The “big houses” which held on into the 20th century faced a new threat—Irish independence. Again the houses were targeted as symbols of English dominance and many were burned to force out the English owners.

While some estate houses where purchased during the boom years of the late 2000s and returned to their former glory, now they face a new threat—repossession. The banks have no desire to restore these white elephants, so they continue to decay and crumble, often to the point of no repair.

Man-made structures, no matter how magnificent, are no match for Ireland's verdant vegetation. ©Marcie Miller

Man-made structures, no matter how magnificent, are no match for Ireland’s verdant vegetation. ©Marcie Miller

There are some groups in Ireland calling for the government to step in and preserve these national treasures, but the government doesn’t have the cash to be in the home repair business. Case in point is Tyrone House in Co. Galway, which belongs to the Irish Georgian Society. The government said it would provide the funds to restore, or at least preserve, this once magnificent house, but now it can’t. They can’t even provide the funds to repair Thoor Ballylee, the castle home of William Butler Yeats, which was damaged several years ago when the adjacent stream flooded. Once a visitor center, it’s been closed for several years.

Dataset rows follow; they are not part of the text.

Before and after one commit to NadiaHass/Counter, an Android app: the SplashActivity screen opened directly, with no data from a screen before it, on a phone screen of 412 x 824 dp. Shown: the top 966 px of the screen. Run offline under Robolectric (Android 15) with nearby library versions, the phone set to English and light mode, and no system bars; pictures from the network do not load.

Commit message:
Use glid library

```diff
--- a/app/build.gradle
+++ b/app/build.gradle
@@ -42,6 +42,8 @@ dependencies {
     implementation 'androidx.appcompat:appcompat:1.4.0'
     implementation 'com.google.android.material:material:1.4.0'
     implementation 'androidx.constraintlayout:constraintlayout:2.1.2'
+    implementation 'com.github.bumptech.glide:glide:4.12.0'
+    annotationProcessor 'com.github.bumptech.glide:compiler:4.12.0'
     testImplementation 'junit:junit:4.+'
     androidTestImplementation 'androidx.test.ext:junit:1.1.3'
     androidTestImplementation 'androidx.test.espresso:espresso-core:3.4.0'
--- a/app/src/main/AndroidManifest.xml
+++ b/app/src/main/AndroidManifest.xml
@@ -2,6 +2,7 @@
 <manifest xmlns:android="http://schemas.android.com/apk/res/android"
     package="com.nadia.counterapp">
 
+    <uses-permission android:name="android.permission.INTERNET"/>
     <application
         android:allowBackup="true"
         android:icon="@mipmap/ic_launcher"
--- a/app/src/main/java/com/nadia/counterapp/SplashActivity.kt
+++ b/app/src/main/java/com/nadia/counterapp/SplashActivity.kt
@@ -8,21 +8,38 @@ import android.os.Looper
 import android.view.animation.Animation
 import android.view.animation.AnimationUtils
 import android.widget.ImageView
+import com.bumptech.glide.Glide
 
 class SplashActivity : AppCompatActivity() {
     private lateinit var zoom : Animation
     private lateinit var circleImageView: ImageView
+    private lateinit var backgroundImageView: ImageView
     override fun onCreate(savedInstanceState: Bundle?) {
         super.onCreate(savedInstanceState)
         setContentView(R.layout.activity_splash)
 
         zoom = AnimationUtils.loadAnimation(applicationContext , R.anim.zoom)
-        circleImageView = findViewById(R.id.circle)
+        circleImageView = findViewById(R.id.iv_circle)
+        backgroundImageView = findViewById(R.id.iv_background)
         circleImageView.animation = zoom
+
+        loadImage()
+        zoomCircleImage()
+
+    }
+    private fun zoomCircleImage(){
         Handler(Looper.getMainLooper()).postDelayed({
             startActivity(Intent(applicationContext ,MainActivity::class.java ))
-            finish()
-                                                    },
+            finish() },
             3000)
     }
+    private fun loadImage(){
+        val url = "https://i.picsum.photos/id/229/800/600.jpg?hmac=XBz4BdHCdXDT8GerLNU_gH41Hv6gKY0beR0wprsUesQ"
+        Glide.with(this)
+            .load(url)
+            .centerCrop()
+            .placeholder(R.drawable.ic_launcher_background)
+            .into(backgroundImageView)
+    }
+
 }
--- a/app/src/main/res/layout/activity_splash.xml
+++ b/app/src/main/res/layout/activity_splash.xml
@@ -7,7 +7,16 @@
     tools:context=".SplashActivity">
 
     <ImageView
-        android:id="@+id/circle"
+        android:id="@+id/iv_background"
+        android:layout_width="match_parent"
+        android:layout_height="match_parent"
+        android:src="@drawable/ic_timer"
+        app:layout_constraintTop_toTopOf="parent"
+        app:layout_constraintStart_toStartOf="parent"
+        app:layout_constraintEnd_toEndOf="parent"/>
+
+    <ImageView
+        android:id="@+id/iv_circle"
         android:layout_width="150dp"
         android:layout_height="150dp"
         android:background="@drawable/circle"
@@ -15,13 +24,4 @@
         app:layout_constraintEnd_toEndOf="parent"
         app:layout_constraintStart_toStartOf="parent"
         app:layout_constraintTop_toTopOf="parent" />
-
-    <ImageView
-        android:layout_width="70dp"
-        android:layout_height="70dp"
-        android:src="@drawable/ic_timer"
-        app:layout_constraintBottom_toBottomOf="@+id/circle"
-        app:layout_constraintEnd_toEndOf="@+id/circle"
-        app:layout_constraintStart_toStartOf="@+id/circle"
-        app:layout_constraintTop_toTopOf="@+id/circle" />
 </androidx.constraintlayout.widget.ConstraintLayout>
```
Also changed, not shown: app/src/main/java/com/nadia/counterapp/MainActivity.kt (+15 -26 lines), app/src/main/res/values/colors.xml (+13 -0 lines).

Rain from a broken skylight and vandalism are speeding the demise of the once grand Loughglynn House in Co. Roscommon.

Rain from a broken skylight and vandalism are speeding the demise of the once grand Loughglynn House in Co. Roscommon.

A more recent example is Loughglynn House, once a glorious mansion whose landlords were generous and well-liked in the small village. It became a convent and school in the late 1800s and supported a thriving cottage dairy industry, but closed in the 1970s. It was purchased by a developer in 2002 for €2 million with plans to turn it into a luxury hotel. Then the developer went broke, and the bank seized the property. Now, with vandalism and lack of maintenance, it too is in danger of becoming derelict beyond repair, in just a few short years.

The loss of Ireland’s estate houses means a loss of Ireland’s tangible history. I hope more can be preserved before it’s too late.

For more information on the vanishing estate houses visit www.nobodyhome.com or www.abandonedireland.com.